··· Excerpted records
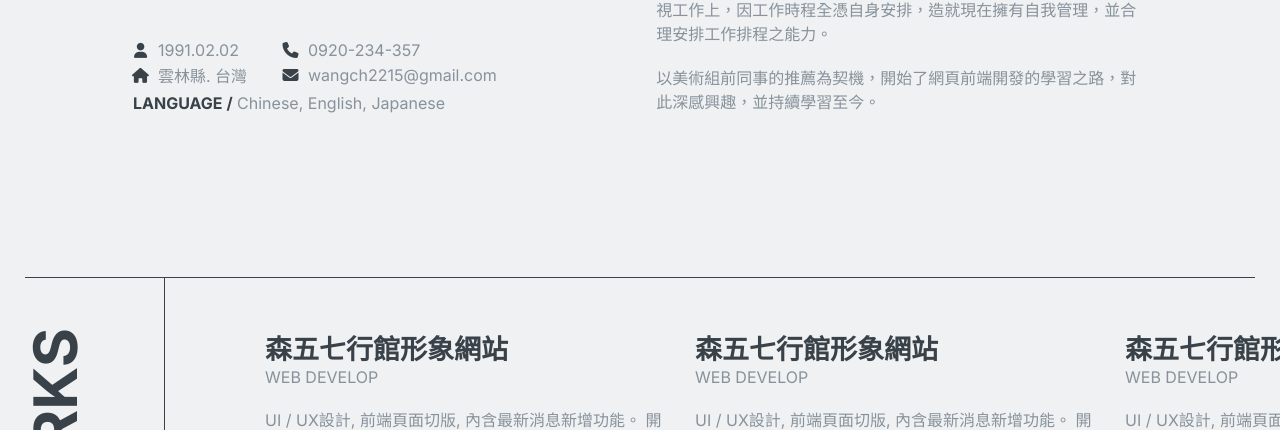
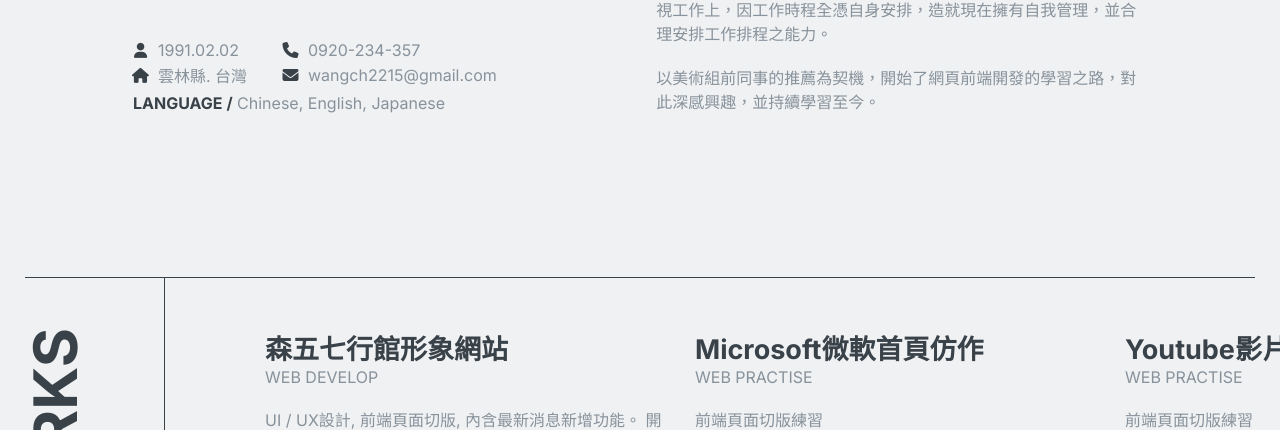
Before and after one commit to wangch15/WCH-portfolio, a plain HTML site: page index.html in a window 1280 px wide. Shown: the part 522-952 px from the top of the page. Drawn offline with nearby package versions, Linux system fonts and the light colour scheme; files whose address does not match are found by name.

Commit message:
改作品

```diff
--- a/index.html
+++ b/index.html
@@ -117,15 +117,14 @@
                         <div class="swiper-slide">
                             <div class="swiper-info-box">
                                 <div class="info-title-box">
-                                    <div class="title">森五七行館形象網站</div>
-                                    <div class="category">WEB DEVELOP</div>
+                                    <div class="title">Microsoft微軟首頁仿作</div>
+                                    <div class="category">WEB PRACTISE</div>
                                 </div>
                                 <div class="info-content">
-                                    UI / UX設計, 前端頁面切版, 內含最新消息新增功能。
-                                    開發工具 : HTML, CSS, JavaScript, Laravel
+                                    前端頁面切版練習
                                 </div>
                             </div>
-                            <a href="https://www.shen57.com/" class="swiper-img"
+                            <a href="https://wangch15.github.io/microsoft-for-practise/" class="swiper-img"
                                 style="background-image: url(./img/shen57-mockup@2x.jpg) ;" target="_blank">
                                 <div class="mask"></div>
                             </a>
@@ -134,15 +133,14 @@
                         <div class="swiper-slide">
                             <div class="swiper-info-box">
                                 <div class="info-title-box">
-                                    <div class="title">森五七行館形象網站</div>
-                                    <div class="category">WEB DEVELOP</div>
+                                    <div class="title">Youtube影片頁面仿切</div>
+                                    <div class="category">WEB PRACTISE</div>
                                 </div>
                                 <div class="info-content">
-                                    UI / UX設計, 前端頁面切版, 內含最新消息新增功能。
-                                    開發工具 : HTML, CSS, JavaScript, Laravel
+                                    前端頁面切版練習
                                 </div>
                             </div>
-                            <a href="https://www.shen57.com/" class="swiper-img"
+                            <a href="https://wangch15.github.io/Youtube-for-practise/" class="swiper-img"
                                 style="background-image: url(./img/shen57-mockup@2x.jpg) ;" target="_blank">
                                 <div class="mask"></div>
                             </a>
```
······
» **To do**:
Without the pictures, return the entries exactly as they appear.

» **Solution for this problem**:
Before and after one commit to wangch15/WCH-portfolio, a plain HTML site: page index.html in a window 1280 px wide. Shown: the part 522-952 px from the top of the page. Drawn offline with nearby package versions, Linux system fonts and the light colour scheme; files whose address does not match are found by name.

Commit message:
改作品

```diff
--- a/index.html
+++ b/index.html
@@ -117,15 +117,14 @@
                         <div class="swiper-slide">
                             <div class="swiper-info-box">
                                 <div class="info-title-box">
-                                    <div class="title">森五七行館形象網站</div>
-                                    <div class="category">WEB DEVELOP</div>
+                                    <div class="title">Microsoft微軟首頁仿作</div>
+                                    <div class="category">WEB PRACTISE</div>
                                 </div>
                                 <div class="info-content">
-                                    UI / UX設計, 前端頁面切版, 內含最新消息新增功能。
-                                    開發工具 : HTML, CSS, JavaScript, Laravel
+                                    前端頁面切版練習
                                 </div>
                             </div>
-                            <a href="https://www.shen57.com/" class="swiper-img"
+                            <a href="https://wangch15.github.io/microsoft-for-practise/" class="swiper-img"
                                 style="background-image: url(./img/shen57-mockup@2x.jpg) ;" target="_blank">
                                 <div class="mask"></div>
                             </a>
@@ -134,15 +133,14 @@
                         <div class="swiper-slide">
                             <div class="swiper-info-box">
                                 <div class="info-title-box">
-                                    <div class="title">森五七行館形象網站</div>
-                                    <div class="category">WEB DEVELOP</div>
+                                    <div class="title">Youtube影片頁面仿切</div>
+                                    <div class="category">WEB PRACTISE</div>
                                 </div>
                                 <div class="info-content">
-                                    UI / UX設計, 前端頁面切版, 內含最新消息新增功能。
-                                    開發工具 : HTML, CSS, JavaScript, Laravel
+                                    前端頁面切版練習
                                 </div>
                             </div>
-                            <a href="https://www.shen57.com/" class="swiper-img"
+                            <a href="https://wangch15.github.io/Youtube-for-practise/" class="swiper-img"
                                 style="background-image: url(./img/shen57-mockup@2x.jpg) ;" target="_blank">
                                 <div class="mask"></div>
                             </a>
```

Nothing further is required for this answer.